The authors advise companies to assign machines the jobs and decisions they perform best without human intervention. However, as McAfee and Brynjolfsson caution, all decision-making methods, whether executed by humans or machines, are liable to error.
In the 1950s, researchers aspired to create machines that could think on their own. One approach set machines up with step-by-step rules that approximated the way a person learns a second language and recognizes statistical patterns. This rule-based approach provided elegant solutions to logical and mathematical equations, but it performed poorly at understanding and translating languages, and it failed at commonsense reasoning.
Understanding when, where, how and why these machines, platforms and crowds can be effective is the key to success in the economy today.Andrew McAfee and Erik Brynjolfsson
To teach machines a language and to improve their speech recognition, researchers exposed them to a plethora of examples. Machine learning has advanced as a result of big data and the available array of texts, images, videos and sounds. Today, scientists supply statistical models to machines that learn rules by themselves.
Virtual and Digital
Ordering a meal, purchasing groceries, checking baggage at an airport and banking traditionally involved personal interactions. These encounters are increasingly automated with digital interfaces. Human-to-human interactions are becoming “virtualized” as people interact with digital devices, like check-in kiosks at the airport.
Virtualization will replace many interactions that human beings now mediate. The authors discuss whether this enhances people’s lives or adds to their isolation.
For the first time in history, machines are learning to see and thereby gain the many benefits that come with vision.Andrew McAfee and Erik Brynjolfsson
Several ongoing developments are driving the explosion in robotics, including an increase in available big data, improved algorithms, faster wireless technologies, powerful computing infrastructure now in the cloud, and digital hardware that is growing exponentially more effective every year.

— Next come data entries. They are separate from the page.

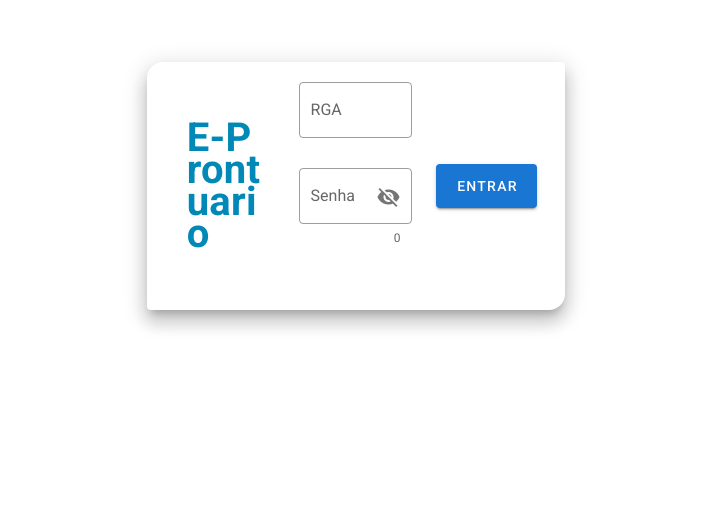
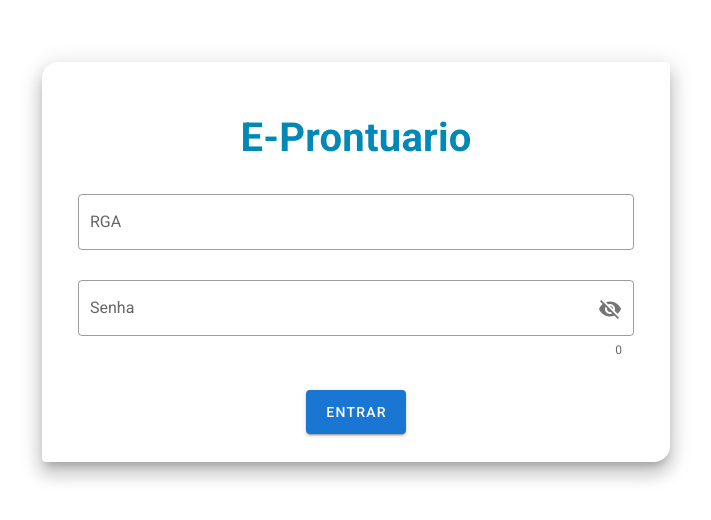
Before and after one commit to ygorazambuja/e-prontuario-app, a Vue app: page / in a window 1280 px wide. Shown: the part 200-720 px from the top of the page, without its empty margins (284-995 px from the left). Built offline with nearby package versions, Linux system fonts and the light colour scheme.

Commit message:
corrigindo bug de flexbox

```diff
--- a/src/views/LoginPage.vue
+++ b/src/views/LoginPage.vue
@@ -3,8 +3,8 @@
     <v-container fluid>
       <logo />
       <v-layout align-center justify-center>
-        <v-flex xs12 sm8 md4>
-          <v-card class="login-title elevation-12 pa-5" shaped>
+        <v-flex xs12 sm8 md6>
+          <v-card class="login-title elevation-12 pa-5 flex-column" shaped>
             <v-card-title class="pa-5 mx-auto">
               <h1 class="pt-5 pb-5">E-Prontuario</h1>
             </v-card-title>
```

People now build complex, subtle digital networks that serve individuals and the collective. Technological progress supports such decentralization, but any notion of complete decentralization is unrealistic and utopian.
Human abilities, excellent goods and services, and strong organizational capabilities remain essential to business success.Andrew McAfee and Erik Brynjolfsson

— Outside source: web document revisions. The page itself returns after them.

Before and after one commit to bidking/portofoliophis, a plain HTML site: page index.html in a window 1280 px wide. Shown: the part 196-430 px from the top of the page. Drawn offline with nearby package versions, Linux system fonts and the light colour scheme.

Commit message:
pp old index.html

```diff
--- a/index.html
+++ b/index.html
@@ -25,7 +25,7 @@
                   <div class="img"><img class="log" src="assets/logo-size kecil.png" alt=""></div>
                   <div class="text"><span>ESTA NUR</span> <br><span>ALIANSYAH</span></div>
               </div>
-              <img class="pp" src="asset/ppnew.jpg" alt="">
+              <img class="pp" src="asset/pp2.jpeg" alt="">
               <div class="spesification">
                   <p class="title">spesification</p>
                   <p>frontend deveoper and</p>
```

In the first machine age, corporate executives enable collaborations and formulate visions and goals. A company’s owners retain rights of control and decision-making authority. Companies of the second machine age are more egalitarian. They maintain high levels of transparency and use data to drive their management decisions. The oft-maligned nine-to-five office culture will survive, though in what form? Given that this book emerged before the COVID-19 pandemic, you may wonder how the authors would view today’s extremely decentralized work environment and what it augurs for the future.
A work this dense featuring ideas and information both applicable to the world today and to the future invites lively debate. Some readers might find the authors’ historically informed balance of technological progress and economics – while often illuminating – confusing and even overwhelming. Their narrative tends to shift from place to place, moving, for example, from commentary on classical economists to discussions of the history of artificial intelligence. While McAfee and Brynjolfsson elide the question of human impact on the second machine age, they do a masterful job of illuminating the arc of technological history and its impact on society.

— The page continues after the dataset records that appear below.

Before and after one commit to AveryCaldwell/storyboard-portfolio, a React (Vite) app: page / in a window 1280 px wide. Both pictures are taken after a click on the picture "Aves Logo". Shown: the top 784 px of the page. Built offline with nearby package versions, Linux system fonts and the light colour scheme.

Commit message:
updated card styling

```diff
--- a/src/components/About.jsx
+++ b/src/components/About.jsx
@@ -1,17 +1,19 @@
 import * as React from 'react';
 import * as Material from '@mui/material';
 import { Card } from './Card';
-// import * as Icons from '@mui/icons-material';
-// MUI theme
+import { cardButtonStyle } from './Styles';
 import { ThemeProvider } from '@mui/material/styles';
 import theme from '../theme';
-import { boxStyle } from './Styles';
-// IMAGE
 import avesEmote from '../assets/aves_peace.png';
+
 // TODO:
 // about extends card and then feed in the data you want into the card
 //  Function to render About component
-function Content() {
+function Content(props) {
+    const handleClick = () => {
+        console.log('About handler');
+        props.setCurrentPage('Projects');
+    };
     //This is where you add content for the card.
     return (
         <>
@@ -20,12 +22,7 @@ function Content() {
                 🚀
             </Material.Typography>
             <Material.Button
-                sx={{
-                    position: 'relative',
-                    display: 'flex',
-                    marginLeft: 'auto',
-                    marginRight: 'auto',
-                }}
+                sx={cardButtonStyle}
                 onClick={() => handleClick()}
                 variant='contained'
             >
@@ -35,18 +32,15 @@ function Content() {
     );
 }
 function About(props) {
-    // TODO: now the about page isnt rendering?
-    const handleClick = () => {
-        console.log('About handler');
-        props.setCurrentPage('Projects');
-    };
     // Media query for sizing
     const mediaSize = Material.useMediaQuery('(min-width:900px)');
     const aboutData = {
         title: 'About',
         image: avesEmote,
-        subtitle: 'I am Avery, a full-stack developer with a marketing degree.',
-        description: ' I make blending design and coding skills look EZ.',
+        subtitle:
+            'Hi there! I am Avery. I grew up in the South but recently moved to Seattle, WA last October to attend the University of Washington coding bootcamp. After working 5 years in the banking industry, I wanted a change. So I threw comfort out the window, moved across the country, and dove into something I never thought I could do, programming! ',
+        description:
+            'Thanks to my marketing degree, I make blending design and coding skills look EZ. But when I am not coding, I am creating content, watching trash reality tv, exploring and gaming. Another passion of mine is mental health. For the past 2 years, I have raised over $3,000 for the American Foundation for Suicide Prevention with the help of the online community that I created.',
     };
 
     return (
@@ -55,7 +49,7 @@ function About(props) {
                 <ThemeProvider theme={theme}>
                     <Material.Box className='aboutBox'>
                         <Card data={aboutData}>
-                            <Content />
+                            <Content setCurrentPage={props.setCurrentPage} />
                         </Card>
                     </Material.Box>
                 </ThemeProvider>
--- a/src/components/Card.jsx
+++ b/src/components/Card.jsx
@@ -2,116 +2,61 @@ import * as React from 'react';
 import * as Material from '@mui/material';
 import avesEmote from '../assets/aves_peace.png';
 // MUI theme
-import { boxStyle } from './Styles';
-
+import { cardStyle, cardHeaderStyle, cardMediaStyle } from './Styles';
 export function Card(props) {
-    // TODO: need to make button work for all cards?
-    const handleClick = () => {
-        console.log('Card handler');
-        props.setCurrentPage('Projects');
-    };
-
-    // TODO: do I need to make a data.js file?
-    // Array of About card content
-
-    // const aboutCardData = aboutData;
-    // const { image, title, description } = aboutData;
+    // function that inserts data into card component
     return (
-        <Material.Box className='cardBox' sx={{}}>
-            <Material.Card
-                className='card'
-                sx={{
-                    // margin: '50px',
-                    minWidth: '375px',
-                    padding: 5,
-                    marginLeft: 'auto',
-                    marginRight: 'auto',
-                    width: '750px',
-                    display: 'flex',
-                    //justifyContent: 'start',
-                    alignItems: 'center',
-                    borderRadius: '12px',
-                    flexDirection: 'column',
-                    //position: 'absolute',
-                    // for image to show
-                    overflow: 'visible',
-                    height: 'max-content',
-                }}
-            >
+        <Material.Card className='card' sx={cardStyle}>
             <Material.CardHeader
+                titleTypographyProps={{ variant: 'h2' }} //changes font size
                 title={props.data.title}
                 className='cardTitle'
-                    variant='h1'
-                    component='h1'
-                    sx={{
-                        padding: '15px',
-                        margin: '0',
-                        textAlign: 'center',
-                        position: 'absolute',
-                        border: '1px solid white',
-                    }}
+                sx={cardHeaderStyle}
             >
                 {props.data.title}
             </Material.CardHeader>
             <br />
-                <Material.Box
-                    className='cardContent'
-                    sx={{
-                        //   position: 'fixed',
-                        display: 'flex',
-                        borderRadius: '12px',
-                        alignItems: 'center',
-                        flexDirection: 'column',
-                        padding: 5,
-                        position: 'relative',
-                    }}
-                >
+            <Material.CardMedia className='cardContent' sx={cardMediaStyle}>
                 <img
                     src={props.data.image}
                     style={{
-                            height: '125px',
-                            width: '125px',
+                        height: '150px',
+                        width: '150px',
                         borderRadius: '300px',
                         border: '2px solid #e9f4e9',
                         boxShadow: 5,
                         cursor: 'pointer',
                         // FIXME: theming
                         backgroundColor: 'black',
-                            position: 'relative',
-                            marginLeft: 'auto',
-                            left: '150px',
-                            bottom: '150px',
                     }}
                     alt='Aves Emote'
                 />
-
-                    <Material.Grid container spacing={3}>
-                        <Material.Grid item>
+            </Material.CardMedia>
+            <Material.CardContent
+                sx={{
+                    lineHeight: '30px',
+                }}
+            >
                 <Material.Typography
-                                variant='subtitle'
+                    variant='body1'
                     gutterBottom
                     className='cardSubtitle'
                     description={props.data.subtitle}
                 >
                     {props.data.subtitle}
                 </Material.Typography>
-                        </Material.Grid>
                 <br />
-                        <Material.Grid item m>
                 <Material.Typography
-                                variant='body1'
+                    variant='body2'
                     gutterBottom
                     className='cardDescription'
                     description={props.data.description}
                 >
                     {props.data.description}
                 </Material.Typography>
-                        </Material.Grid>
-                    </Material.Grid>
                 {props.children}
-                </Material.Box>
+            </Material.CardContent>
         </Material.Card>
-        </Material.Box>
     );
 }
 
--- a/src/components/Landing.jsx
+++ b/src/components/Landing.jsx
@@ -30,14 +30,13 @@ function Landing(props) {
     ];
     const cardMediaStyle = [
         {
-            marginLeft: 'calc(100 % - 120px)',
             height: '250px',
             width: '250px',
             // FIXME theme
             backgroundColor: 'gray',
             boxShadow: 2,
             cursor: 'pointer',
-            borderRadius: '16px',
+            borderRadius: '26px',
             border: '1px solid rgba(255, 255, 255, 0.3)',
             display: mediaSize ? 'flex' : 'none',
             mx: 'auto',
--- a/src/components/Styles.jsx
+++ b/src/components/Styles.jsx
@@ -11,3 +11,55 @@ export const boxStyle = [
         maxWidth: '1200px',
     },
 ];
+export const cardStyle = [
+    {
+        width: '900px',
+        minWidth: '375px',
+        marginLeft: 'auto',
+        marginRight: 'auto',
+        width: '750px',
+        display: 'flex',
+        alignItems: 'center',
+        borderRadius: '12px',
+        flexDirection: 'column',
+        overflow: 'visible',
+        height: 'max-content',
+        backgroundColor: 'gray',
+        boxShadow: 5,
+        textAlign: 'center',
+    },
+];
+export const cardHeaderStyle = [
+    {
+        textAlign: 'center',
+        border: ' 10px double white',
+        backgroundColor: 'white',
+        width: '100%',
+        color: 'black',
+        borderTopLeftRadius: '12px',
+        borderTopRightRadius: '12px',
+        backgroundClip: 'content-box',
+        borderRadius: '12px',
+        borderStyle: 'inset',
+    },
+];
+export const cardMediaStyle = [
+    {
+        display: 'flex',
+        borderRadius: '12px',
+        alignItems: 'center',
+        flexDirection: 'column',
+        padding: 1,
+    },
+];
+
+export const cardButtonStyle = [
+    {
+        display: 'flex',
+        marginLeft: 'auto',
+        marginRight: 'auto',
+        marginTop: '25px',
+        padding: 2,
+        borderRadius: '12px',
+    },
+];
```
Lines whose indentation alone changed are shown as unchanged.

Erik Brynjolfsson and Andrew McAfee also co-authored The Second Machine Age and Race Against the Machine. Andrew McAfee also wrote More From Less and Enterprise 2.0.